How much training do the owners and staff have in terms of bio-hazard (i.e., cleaning) and animal training? Hiring high school kids to clean the kennels and prepare food bowls is one thing. Letting them handle dogs that may be fearful or aggressive is another. Can the staff recognize stress behaviors versus aggressive behaviors and how are they handled? What is the procedure to handle a dog or cat fight? Is a veterinarian called? Are the owners told immediately? Is anyone a qualified animal trainer or is there one on call and what are their qualifications?
Are the staff trained to notice a dog that may be sick versus simply depressed?Is there a veterinarian on 24-hour call? How far is the vet from the facility?
Is someone there 24-hours a day on the property? (What if there is a fire?) Can the staff recognize medical emergencies such as overheating and bloat? What provision is made for severe weather? (In the Midwestern USA we get tornadoes.) Does each kennel have animal identification, owners’ emergency contact info, and the animals’ personal veterinarian information as well as any medication and health needs noted. Feeding amounts and frequency should also be noted.

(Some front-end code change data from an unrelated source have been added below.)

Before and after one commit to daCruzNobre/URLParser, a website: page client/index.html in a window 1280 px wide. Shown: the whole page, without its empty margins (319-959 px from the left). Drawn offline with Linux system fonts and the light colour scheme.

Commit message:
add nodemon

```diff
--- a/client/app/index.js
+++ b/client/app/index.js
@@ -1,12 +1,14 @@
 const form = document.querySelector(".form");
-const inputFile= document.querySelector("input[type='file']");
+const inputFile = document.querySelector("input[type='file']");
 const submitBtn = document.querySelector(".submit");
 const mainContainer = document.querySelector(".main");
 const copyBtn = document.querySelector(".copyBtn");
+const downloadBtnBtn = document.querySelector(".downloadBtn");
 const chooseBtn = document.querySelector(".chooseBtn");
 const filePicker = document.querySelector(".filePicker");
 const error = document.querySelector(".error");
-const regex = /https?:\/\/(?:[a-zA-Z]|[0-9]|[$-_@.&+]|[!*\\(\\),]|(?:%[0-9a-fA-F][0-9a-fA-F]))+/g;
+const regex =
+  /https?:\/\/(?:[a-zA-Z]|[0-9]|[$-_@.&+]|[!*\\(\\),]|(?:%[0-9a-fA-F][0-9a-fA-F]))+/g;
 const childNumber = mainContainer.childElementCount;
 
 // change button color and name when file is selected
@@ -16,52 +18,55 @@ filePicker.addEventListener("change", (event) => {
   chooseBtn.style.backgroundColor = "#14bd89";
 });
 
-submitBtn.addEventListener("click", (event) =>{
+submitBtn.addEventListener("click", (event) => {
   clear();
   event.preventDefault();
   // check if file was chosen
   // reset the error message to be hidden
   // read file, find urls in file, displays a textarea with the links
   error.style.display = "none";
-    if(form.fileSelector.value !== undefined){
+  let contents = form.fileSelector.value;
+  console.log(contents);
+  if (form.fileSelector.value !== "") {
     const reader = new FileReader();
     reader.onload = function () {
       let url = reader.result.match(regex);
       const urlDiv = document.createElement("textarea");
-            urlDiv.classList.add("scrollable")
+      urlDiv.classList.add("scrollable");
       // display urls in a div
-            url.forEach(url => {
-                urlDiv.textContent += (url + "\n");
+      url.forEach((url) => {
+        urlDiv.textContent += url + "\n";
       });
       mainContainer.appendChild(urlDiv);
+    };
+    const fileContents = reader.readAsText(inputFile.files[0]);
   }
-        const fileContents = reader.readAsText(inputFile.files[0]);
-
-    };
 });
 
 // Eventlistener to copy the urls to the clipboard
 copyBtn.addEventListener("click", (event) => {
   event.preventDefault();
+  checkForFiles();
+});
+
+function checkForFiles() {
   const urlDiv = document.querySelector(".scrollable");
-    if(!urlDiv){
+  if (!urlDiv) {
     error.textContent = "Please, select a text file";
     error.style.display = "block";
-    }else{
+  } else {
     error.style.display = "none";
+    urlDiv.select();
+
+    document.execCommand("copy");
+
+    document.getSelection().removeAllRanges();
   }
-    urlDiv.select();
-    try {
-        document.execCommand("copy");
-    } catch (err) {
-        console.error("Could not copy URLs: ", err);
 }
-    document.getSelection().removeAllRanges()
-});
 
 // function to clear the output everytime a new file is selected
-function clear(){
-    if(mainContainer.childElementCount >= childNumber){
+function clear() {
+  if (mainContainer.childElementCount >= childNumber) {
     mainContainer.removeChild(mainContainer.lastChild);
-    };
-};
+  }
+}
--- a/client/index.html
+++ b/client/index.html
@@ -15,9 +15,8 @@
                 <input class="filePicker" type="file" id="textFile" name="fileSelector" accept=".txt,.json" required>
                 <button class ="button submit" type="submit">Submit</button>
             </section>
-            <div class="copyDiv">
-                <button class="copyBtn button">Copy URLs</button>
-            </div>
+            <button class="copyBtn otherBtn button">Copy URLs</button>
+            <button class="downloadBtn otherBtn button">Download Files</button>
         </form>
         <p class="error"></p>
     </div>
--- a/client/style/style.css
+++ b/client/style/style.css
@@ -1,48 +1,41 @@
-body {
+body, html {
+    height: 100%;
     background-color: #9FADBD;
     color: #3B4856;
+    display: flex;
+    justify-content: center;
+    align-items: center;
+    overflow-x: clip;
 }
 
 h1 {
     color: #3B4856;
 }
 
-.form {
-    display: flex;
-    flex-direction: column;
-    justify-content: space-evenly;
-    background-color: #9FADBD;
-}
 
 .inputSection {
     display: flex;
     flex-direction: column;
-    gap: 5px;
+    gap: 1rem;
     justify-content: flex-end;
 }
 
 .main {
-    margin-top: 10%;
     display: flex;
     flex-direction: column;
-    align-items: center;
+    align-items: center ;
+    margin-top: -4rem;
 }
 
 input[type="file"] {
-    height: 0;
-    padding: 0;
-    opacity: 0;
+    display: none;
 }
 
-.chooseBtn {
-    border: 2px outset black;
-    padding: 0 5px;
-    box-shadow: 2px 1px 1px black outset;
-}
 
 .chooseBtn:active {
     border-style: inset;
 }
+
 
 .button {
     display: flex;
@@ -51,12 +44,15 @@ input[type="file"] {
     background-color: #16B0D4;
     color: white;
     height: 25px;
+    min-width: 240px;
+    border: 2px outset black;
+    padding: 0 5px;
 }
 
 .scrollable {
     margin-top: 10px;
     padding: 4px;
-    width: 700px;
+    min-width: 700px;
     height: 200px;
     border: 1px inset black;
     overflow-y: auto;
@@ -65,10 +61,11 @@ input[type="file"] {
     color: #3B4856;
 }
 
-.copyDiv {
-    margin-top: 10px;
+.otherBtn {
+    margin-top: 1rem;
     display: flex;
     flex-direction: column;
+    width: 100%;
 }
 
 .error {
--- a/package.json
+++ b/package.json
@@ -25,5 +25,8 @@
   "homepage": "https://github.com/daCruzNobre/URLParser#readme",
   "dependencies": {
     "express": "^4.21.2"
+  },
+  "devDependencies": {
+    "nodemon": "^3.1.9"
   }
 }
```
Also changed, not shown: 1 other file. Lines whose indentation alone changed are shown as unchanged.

Do the staff seem happy to be there or just going through the motions? Do they actually love animals or is this “just a job?” Are they 100 percent attentive all the time or on their phones? How long has the longest-term staff member been there (not the owner). What training has that person had? Check the staff turnover rate if you are considering employment. If people come and go that tells you something! How often are the owners on the property? Absent owners indicate lack of attentiveness and concern.
Do the boarded animals appear calm or stressed? Do they constantly have access to fresh water and is that checked at least hourly? Is the building heated and air conditioned? How is feeding handled and is your pet’s food kept separated from other dogs and identified? Is it safely stored and not thrown into a dirty corner?
If there are not attached indoor/outdoor concrete kennel runs how often are the dogs taken out to relieve themselves and for how long? Personally, I prefer my dogs and cats not interact with other boarding animals for safety and health reasons.
What is the staff to pet ratio? Do they bring in extra staff during busy periods when the kennel is at full capacity or are the same handful of people expected to handle 10 pets and also 40 animals? If working there, how long in advance is the work schedule prepared? What is the time off, sick, and vacation policy? Is overtime mandatory? Evening and weekend work? When are the staff paid? Do they employers handle tax withholding? Are there benefits? What is the training period? Is there a written employee handbook/manual available for each staff member addressing the usual Human Relations topics such as chain of command, time-keeping, and complaint procedures?
Unless I was boarding my animals at my veterinarians’ office overnight I would expect them to *not* be kept in crates or confined spaces.
Do you see that the dogs have their own toys in their kennels so that they have something to do all day? Do the staff change (and clean) the toys daily?
Do the staff happily answer your questions and address your concerns? If they have no answers, look confused, or refuse to answer - RUN AWAY.
Would you leave your child there? Whatever your dog or cat picks up at the kennel is coming back into your home…